“It’s pretty painless. Basically you just need to lie there and make sure you don’t move your head”.
This is what I say to all the girls… who are taking part in my fMRI studies. Head movement is a big problem in fMRI. If your head moves, your brain moves and all fMRI analysis assumes that the brain is perfectly still. Although head movement correction is now a standard part of any analysis software, it’s not perfect.
It may be a particular problem in functional connectivity studies, which attempt to measure the degree to which different parts of the brain are “talking” to each other, in terms of correlated neural activity over time. These are extremely popular nowadays. It’s even been claimed that this data may help us understand consciousness itself (although we’ve heard that before).
A new paper offers some important words of caution. It shows that head motion affects estimates of functional connectivity. The more motion, the weaker the measured connectivity in long-range networks, while shorter range connections were stronger. Also, men tended to move more than women.
The effect was small – head movement can’t explain more than a small fraction of the variability in connectivity.
The authors looked at 1,000 scans from healthy volunteers. They just had to lie in the scanner at rest. They looked at functional connectivity, using standard “motion correction” methods, and correlated it with head movement (which you can measure very accurately from the MRI images themselves.) Men tended to move more than women.

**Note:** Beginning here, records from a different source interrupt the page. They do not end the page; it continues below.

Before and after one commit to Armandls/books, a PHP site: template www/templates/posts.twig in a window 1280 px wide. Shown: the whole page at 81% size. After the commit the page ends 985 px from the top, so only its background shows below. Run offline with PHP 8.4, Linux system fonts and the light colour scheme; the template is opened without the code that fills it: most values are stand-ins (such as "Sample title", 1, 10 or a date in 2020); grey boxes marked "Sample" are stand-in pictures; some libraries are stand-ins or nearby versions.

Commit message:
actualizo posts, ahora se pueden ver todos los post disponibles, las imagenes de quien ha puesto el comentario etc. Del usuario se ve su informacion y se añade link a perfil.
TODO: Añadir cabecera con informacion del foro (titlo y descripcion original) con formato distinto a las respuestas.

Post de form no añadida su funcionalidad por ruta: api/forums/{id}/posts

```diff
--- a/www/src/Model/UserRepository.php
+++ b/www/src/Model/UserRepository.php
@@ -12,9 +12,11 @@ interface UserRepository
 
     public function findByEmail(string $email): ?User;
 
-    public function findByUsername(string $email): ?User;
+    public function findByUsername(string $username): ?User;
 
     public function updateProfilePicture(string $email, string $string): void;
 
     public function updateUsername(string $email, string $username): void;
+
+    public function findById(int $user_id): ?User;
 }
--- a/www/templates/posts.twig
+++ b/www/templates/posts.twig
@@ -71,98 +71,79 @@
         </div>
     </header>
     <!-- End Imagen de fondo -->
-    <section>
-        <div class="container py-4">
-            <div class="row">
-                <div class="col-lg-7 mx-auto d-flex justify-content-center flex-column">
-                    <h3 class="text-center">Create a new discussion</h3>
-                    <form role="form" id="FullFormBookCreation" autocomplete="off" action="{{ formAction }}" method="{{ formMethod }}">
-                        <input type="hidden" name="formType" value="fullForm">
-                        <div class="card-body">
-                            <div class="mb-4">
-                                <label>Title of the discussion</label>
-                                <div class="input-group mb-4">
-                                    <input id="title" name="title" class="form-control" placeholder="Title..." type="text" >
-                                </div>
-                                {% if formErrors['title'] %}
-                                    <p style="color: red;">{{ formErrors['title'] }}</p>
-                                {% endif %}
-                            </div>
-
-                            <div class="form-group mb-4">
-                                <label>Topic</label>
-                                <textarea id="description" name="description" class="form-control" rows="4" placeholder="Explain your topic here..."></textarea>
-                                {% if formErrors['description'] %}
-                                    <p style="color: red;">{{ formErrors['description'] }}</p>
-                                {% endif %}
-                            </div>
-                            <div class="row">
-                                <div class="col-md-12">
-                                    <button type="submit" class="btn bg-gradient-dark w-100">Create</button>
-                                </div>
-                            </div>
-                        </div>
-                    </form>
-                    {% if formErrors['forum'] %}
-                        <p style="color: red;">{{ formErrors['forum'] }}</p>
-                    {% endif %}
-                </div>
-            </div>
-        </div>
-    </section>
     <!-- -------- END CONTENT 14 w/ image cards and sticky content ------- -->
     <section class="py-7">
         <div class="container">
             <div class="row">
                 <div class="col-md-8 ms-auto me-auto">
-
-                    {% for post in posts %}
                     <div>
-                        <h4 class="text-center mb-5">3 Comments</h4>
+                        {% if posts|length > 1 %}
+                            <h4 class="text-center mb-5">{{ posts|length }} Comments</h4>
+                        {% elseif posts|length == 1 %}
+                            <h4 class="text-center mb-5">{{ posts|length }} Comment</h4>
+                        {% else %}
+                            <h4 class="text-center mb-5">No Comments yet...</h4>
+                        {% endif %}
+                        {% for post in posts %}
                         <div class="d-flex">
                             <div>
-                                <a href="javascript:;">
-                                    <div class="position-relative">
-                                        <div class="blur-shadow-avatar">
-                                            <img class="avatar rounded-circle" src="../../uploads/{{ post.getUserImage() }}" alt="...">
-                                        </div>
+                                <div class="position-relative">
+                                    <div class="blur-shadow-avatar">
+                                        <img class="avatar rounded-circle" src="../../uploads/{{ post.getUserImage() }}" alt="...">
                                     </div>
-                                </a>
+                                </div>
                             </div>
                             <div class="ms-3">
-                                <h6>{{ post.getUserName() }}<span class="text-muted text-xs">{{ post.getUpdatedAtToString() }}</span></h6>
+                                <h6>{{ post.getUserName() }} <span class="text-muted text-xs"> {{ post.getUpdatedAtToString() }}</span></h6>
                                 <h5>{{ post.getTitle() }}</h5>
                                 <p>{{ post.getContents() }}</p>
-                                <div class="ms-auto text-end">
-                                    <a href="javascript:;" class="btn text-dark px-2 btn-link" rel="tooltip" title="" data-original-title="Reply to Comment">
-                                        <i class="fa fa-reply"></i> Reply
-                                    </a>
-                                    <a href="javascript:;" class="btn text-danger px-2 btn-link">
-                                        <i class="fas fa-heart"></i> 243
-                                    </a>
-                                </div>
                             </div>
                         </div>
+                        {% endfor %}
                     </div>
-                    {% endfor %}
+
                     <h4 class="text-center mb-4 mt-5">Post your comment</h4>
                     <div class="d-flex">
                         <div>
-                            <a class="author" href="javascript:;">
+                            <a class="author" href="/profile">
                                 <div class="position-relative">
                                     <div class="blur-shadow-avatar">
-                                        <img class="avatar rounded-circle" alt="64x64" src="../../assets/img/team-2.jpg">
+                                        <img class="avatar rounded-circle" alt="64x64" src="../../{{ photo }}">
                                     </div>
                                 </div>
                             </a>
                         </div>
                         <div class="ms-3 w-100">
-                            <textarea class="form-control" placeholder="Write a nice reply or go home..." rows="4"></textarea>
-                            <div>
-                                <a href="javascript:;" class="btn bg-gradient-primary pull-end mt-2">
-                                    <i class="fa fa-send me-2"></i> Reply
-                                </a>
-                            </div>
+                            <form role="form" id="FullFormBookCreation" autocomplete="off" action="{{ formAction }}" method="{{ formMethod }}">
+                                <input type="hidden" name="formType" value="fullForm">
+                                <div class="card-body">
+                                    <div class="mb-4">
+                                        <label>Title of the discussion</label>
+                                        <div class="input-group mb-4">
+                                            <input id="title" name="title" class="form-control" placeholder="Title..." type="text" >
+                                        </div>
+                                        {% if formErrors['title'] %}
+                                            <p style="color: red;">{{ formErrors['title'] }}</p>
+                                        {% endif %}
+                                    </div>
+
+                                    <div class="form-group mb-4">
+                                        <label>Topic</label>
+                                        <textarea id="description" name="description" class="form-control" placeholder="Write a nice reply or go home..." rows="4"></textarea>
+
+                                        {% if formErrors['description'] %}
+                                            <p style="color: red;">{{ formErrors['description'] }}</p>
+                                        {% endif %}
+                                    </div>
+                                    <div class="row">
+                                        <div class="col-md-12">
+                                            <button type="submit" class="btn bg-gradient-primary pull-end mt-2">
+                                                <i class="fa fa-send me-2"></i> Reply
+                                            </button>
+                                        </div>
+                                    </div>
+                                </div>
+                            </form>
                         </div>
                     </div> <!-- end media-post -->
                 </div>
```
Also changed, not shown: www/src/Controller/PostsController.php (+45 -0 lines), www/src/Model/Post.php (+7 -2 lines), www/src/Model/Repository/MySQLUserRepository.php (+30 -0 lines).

Could this explain why women tend to have higher functional connectivity?
Disconcertingly, head movement was associated with low long range / high short range connections, which is exactly what’s been proposed to happen in autism (although in fairness, not all the evidence for this comes from fMRI).
This clearly doesn’t prove that the autism studies are all dodgy, but it’s an issue. People with autism, and people with almost any mental or physical disorder, on average tend to move more than healthy controls.

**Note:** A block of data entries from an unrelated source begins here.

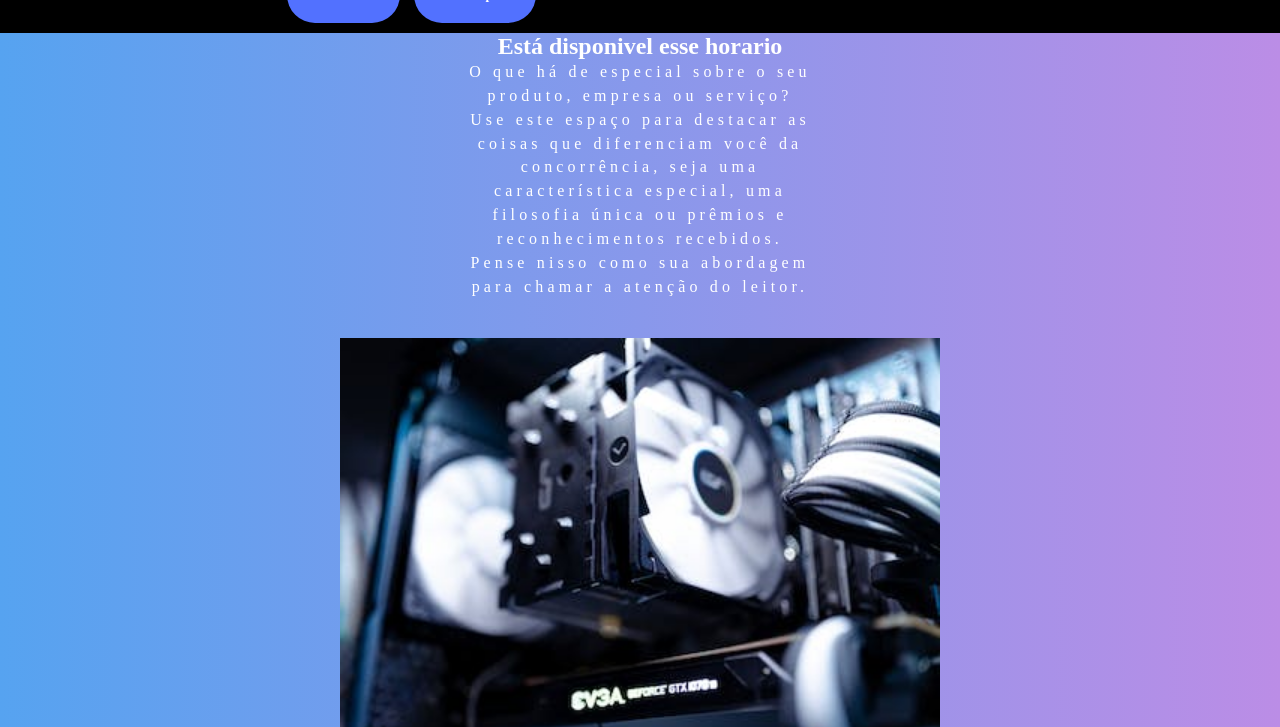
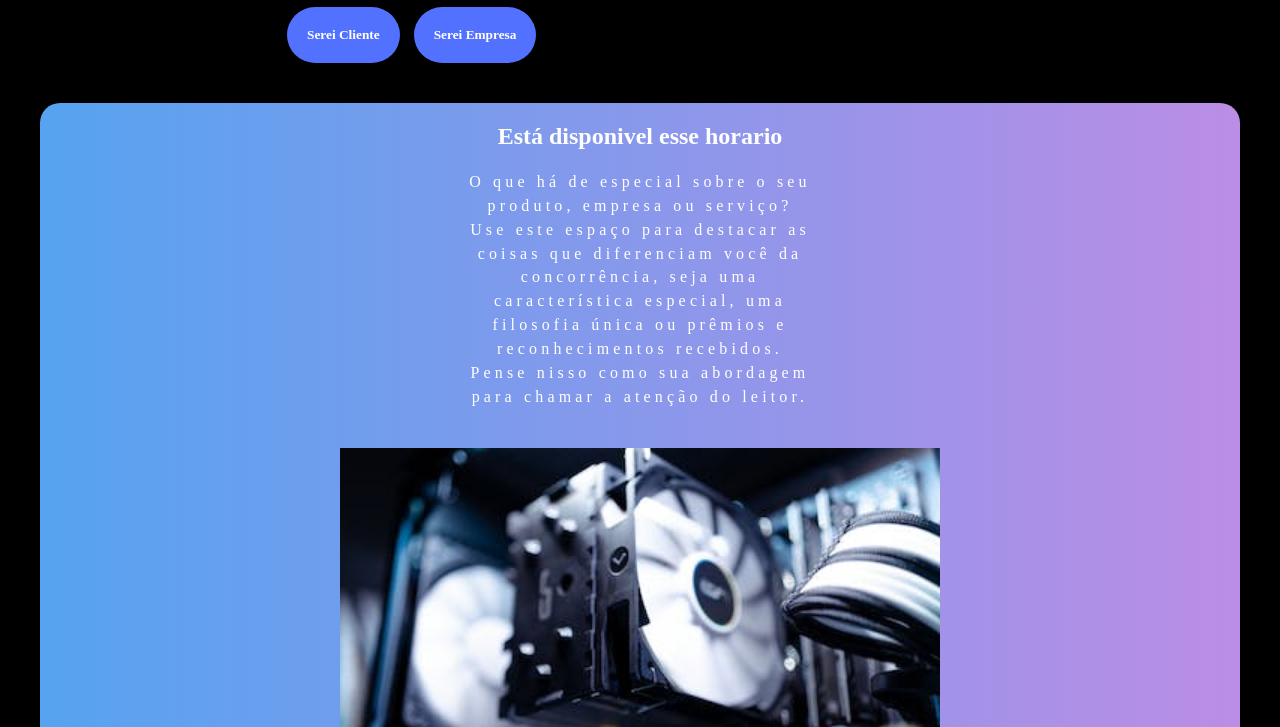
Before and after one commit to DanielDeveloperBR/Projeto-ReservaNaLoja, a plain HTML site: page index.html in a window 1280 px wide. Shown: the part 474-1201 px from the top of the page. Drawn offline with Linux system fonts and the light colour scheme.

Commit message:
arrumando os conflitos

```diff
--- a/css/responsivo.css
+++ b/css/responsivo.css
@@ -35,7 +35,6 @@
     #hamb {
         display: block;
     }
-<<<<<<< HEAD
 
     main {
         width: 100%;
@@ -44,10 +43,7 @@
     .container h1 {
         font-size: 4em;
     }
-=======
-    .container h1 {
-        font-size: 4em;
-    }
+
     .depoimento{
         max-width: 90%;
     }
@@ -55,17 +51,12 @@
         width: auto;
         padding: 20px;
     }
->>>>>>> 8256c61 (Melhorei a responsividade)
 }
 
 @media all and (max-width: 512px) {
     .container h1 {
         font-size: 3em;
     }
-<<<<<<< HEAD
-
-=======
->>>>>>> 8256c61 (Melhorei a responsividade)
     .container {
         flex-direction: column;
         width: 100%;
@@ -75,3 +66,10 @@
         width: 100%;
     }
 }
+
+@media all and (min-width: 1200px){
+    section{
+        border-radius: 20px;
+        margin: 30px auto;
+    }
+}
--- a/css/style.css
+++ b/css/style.css
@@ -27,15 +27,6 @@ body {
     background-color: black;
 }
 
-<<<<<<< HEAD
-main {
-    min-width: 300px;
-    background-color: #000;
-    margin: auto;
-    width: 100%;
-}
-=======
->>>>>>> 8256c61 (Melhorei a responsividade)
 
 h1 {
     font-family: var(--tituloH1);
@@ -71,8 +62,6 @@ nav ul li a {
     font-size: 18px;
 }
 
-<<<<<<< HEAD
-=======
 main {
     min-width: 300px;
     max-width: 1200px;
@@ -80,7 +69,6 @@ main {
     margin: auto;
     width: 100%;
 }
->>>>>>> 8256c61 (Melhorei a responsividade)
 a:hover {
     opacity: 0.3;
     text-decoration: underline;
```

One caveat. Could it be that brain activity causes head movement, rather than the reverse? The authors don’t consider this. Head movement must come from the brain, of course. Probably from the motor cortex. The fact that motor cortex functional connectivity was positively associated with movement does suggest a possible link.
However, this paper still ought to make anyone who’s using functional connectivity worry – at least a little.

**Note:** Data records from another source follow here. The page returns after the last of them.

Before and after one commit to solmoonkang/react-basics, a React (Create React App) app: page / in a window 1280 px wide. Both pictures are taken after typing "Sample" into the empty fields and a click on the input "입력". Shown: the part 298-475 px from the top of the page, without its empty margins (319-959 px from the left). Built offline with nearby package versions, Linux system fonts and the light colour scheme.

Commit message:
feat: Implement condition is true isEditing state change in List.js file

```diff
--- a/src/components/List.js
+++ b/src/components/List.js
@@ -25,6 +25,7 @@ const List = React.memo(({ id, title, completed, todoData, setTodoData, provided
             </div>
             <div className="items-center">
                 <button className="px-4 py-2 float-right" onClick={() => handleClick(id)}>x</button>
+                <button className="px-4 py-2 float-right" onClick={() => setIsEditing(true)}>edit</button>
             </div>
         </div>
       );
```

Head motion is a particularly insidious confound. It is insidious because it biases between-group studies often in the direction of the hypothesized difference….even though there is considerable variation that is not due to head motion, in any given instance, a between-group difference could be entirely due to motion.
Van Dijk, K., Sabuncu, M., & Buckner, R. (2011). The Influence of Head Motion on Intrinsic Functional Connectivity MRI NeuroImage DOI: 10.1016/j.neuroimage.2011.07.044